Problem statement: When you reach the line containing "Above is the", begin reproducing the material exactly, stop after the line containing "height: 100%;", and leave out any pictures along the way.
====
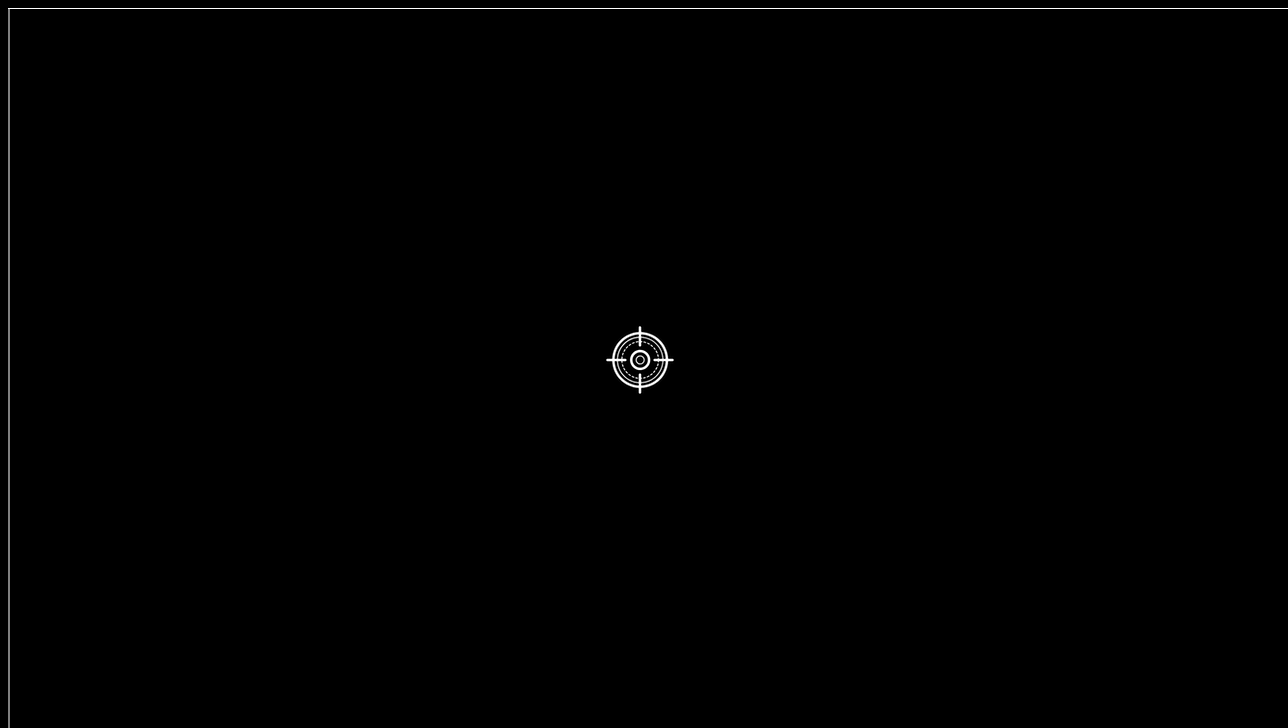
Repository: rladpwl0512/dreamcoding_browser101
Page: (2) coordinates/index.html
The author's editor kept a copy of each file at every save. The page is drawn from the files as they stood at one save, then again after the next save.
The browser window is 1280 px wide. The page is 1288 px wide, so the pictures cover 1288 px, including what lies to the right of the window. The pictures show the whole page.

Above is the page before, as saved 2021-09-30 18:52:43.

After the next save:
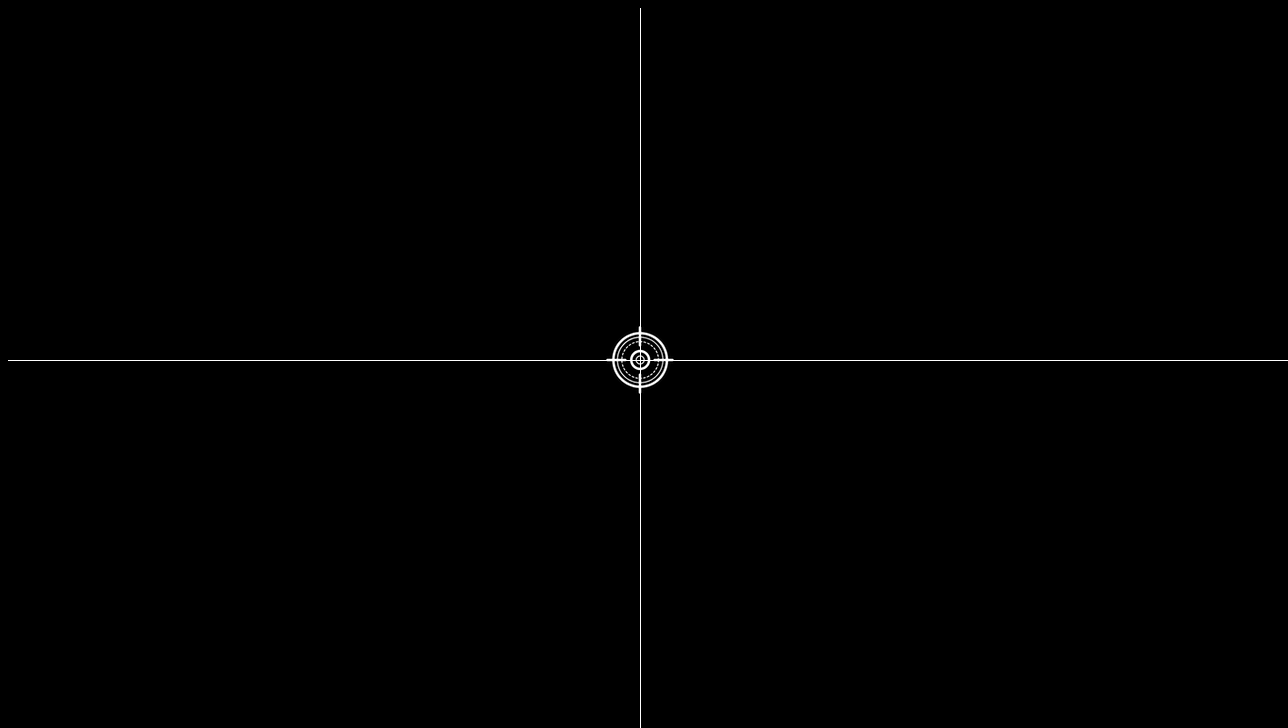
Saved 81 s later.
--- a/(2) coordinates/style.css
+++ b/(2) coordinates/style.css
@@ -9,13 +9,13 @@ body {
 .horizon {
   width: 100%;
   height: 1px;
-  transform: translateY(center);
+  top: 50%;
 }
 
 .vertical {
   height: 100%;
   width: 1px;
-  transform: translateX(50%);
+  left: 50%;
 }
 
 .target {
====
Result:
Above is the page before, as saved 2021-09-30 18:52:43.

After the next save:
Saved 81 s later.
--- a/(2) coordinates/style.css
+++ b/(2) coordinates/style.css
@@ -9,13 +9,13 @@ body {
 .horizon {
   width: 100%;
   height: 1px;
-  transform: translateY(center);
+  top: 50%;
 }
 
 .vertical {
   height: 100%;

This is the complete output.